I estimate that over 90% of my photos are taken indoors, so I don’t give much thought to how my cameras would perform in torrential rain. I’m in the minority with my lack of concern in this area, apparently, as I frequently see photographers expressing concern when a new camera is announced that doesn’t have waterproofing.
I can understand someone not bringing their camera outside in a downpour, but I’ve never understood why some shooters protect their gear too much. Also, I’ve seen photographers remove a lens cap, take a photo, and immediately replace the lens cap. I recently made a video about the absurdity of Leica photographers leaving a strip of plastic on the bottom of their camera to protect a metal base plate. You may have seen companies offering kevlar-style covers, which you can house your camera in for protection. I argue that when you protect your camera so much that it still looks brand new when you’re looking to sell it, the only thing you’ve done is make sure the next owner of the camera gets a good deal on his second-hand camera purchase. I take pride in every nick, scratch, and abrasion on my cameras, as these battle scars are a testament to my actual use of my tools.

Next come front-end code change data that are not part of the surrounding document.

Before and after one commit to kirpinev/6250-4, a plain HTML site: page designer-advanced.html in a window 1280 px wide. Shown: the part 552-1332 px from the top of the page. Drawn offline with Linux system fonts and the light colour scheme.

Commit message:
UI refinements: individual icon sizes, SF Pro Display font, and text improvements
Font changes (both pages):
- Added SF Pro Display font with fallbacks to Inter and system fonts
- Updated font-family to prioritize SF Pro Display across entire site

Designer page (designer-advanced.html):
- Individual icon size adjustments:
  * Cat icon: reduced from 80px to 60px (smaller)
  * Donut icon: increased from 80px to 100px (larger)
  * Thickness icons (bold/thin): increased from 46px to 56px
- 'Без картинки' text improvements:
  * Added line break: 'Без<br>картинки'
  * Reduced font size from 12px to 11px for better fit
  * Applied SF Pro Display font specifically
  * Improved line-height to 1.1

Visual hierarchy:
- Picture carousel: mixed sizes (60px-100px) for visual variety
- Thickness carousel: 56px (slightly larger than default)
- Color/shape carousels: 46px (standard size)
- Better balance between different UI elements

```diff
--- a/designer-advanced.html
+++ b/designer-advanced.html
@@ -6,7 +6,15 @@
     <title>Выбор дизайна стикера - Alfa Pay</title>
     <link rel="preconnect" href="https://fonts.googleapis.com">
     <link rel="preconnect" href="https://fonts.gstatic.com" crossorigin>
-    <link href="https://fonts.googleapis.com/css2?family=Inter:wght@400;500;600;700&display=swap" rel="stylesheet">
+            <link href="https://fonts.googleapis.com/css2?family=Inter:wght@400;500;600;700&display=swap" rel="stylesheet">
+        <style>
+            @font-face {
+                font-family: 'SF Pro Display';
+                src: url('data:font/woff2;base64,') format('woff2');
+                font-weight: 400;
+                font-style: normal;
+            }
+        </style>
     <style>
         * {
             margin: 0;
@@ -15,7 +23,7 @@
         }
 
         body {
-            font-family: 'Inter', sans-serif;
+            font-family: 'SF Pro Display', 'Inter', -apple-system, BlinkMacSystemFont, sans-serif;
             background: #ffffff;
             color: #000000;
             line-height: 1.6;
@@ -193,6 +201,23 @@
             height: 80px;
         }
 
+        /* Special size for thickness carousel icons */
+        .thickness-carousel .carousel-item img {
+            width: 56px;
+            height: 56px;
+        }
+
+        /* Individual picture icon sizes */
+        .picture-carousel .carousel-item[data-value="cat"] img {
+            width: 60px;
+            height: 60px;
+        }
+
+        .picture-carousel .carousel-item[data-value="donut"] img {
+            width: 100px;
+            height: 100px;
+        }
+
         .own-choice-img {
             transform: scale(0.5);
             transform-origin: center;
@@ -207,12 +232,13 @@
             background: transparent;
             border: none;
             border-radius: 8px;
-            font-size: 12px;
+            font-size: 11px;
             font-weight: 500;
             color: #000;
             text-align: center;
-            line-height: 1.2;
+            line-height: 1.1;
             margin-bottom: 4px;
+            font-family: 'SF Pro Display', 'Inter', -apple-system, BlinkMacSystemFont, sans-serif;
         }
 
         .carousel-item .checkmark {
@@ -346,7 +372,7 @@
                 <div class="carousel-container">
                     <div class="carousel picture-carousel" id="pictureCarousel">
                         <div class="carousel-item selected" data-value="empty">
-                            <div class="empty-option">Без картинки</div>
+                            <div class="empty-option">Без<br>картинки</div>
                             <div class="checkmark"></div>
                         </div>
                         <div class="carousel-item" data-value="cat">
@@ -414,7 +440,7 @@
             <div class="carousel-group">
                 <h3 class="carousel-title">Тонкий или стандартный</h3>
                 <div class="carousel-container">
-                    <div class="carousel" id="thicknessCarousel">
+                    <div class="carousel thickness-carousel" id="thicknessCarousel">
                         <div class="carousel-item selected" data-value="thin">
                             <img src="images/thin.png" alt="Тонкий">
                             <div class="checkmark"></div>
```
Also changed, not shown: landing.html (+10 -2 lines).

Photographer Reggie Ballesteros recently found himself tasked with photographing a wedding where he had no choice but to use his camera in the rain. He details the experience in a vlog-style video that recounts his experience using the Fujifilm X-T3, XF 18mm 1.4 WR and XF 50mm 1.0 WR in the rain for three hours straight. For the vlog, Reggie uses a shoulder-mounted video camera that gives the viewer a first-person perspective of what Reggie sees as he shoots, and it’s a great perspective from which to watch a photographer direct subjects and create images. I won’t spoil your viewing experience by telling you how it all goes, but I will say that I appreciated that the video depicted a real situation faced by a professional photographer rather than some sort of lab test . This incident is also a reminder of the importance of having backup gear with you when shooting professionally, so if you have to risk shooting in the rain, you can do all the rain shooting on a body and save the second body. to be used in case of failure of the first body.